Exercise description: Write out every record below exactly as it stands, leaving the pictures out.
--- START ---
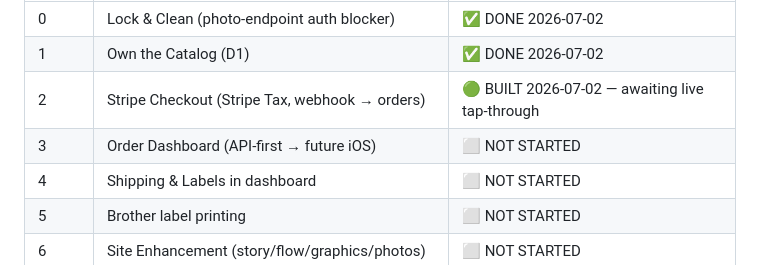
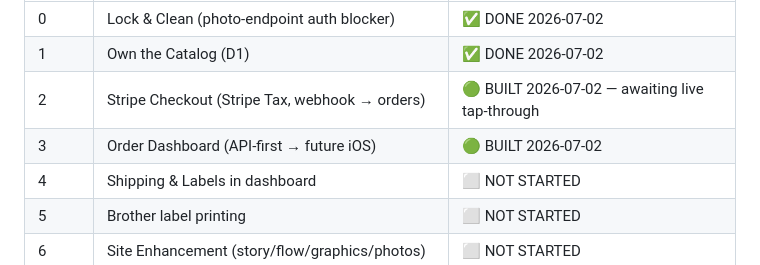
Before and after one commit to ramonscottf/longbourn-papers, a Markdown page: README.md, the part around the change. GitHub-like rendering.

Commit message:
docs: Phase 3 BUILT

```diff
--- a/README.md
+++ b/README.md
@@ -15,7 +15,7 @@ Canonical: `skippy-plans/plans/2026-07-02-longbourn-commerce-stack.md` · Mirror
 | 0 | Lock & Clean (photo-endpoint auth blocker) | ✅ DONE 2026-07-02 |
 | 1 | Own the Catalog (D1) | ✅ DONE 2026-07-02 |
 | 2 | Stripe Checkout (Stripe Tax, webhook → orders) | 🟢 BUILT 2026-07-02 — awaiting live tap-through |
-| 3 | Order Dashboard (API-first → future iOS) | ⬜ NOT STARTED |
+| 3 | Order Dashboard (API-first → future iOS) | 🟢 BUILT 2026-07-02 |
 | 4 | Shipping & Labels in dashboard | ⬜ NOT STARTED |
 | 5 | Brother label printing | ⬜ NOT STARTED |
 | 6 | Site Enhancement (story/flow/graphics/photos) | ⬜ NOT STARTED |
```
Also changed, not shown: docs/PLAN-commerce-stack.md (+1 -1 lines).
--- END ---
Your solution:
Before and after one commit to ramonscottf/longbourn-papers, a Markdown page: README.md, the part around the change. GitHub-like rendering.

Commit message:
docs: Phase 3 BUILT

```diff
--- a/README.md
+++ b/README.md
@@ -15,7 +15,7 @@ Canonical: `skippy-plans/plans/2026-07-02-longbourn-commerce-stack.md` · Mirror
 | 0 | Lock & Clean (photo-endpoint auth blocker) | ✅ DONE 2026-07-02 |
 | 1 | Own the Catalog (D1) | ✅ DONE 2026-07-02 |
 | 2 | Stripe Checkout (Stripe Tax, webhook → orders) | 🟢 BUILT 2026-07-02 — awaiting live tap-through |
-| 3 | Order Dashboard (API-first → future iOS) | ⬜ NOT STARTED |
+| 3 | Order Dashboard (API-first → future iOS) | 🟢 BUILT 2026-07-02 |
 | 4 | Shipping & Labels in dashboard | ⬜ NOT STARTED |
 | 5 | Brother label printing | ⬜ NOT STARTED |
 | 6 | Site Enhancement (story/flow/graphics/photos) | ⬜ NOT STARTED |
```
Also changed, not shown: docs/PLAN-commerce-stack.md (+1 -1 lines).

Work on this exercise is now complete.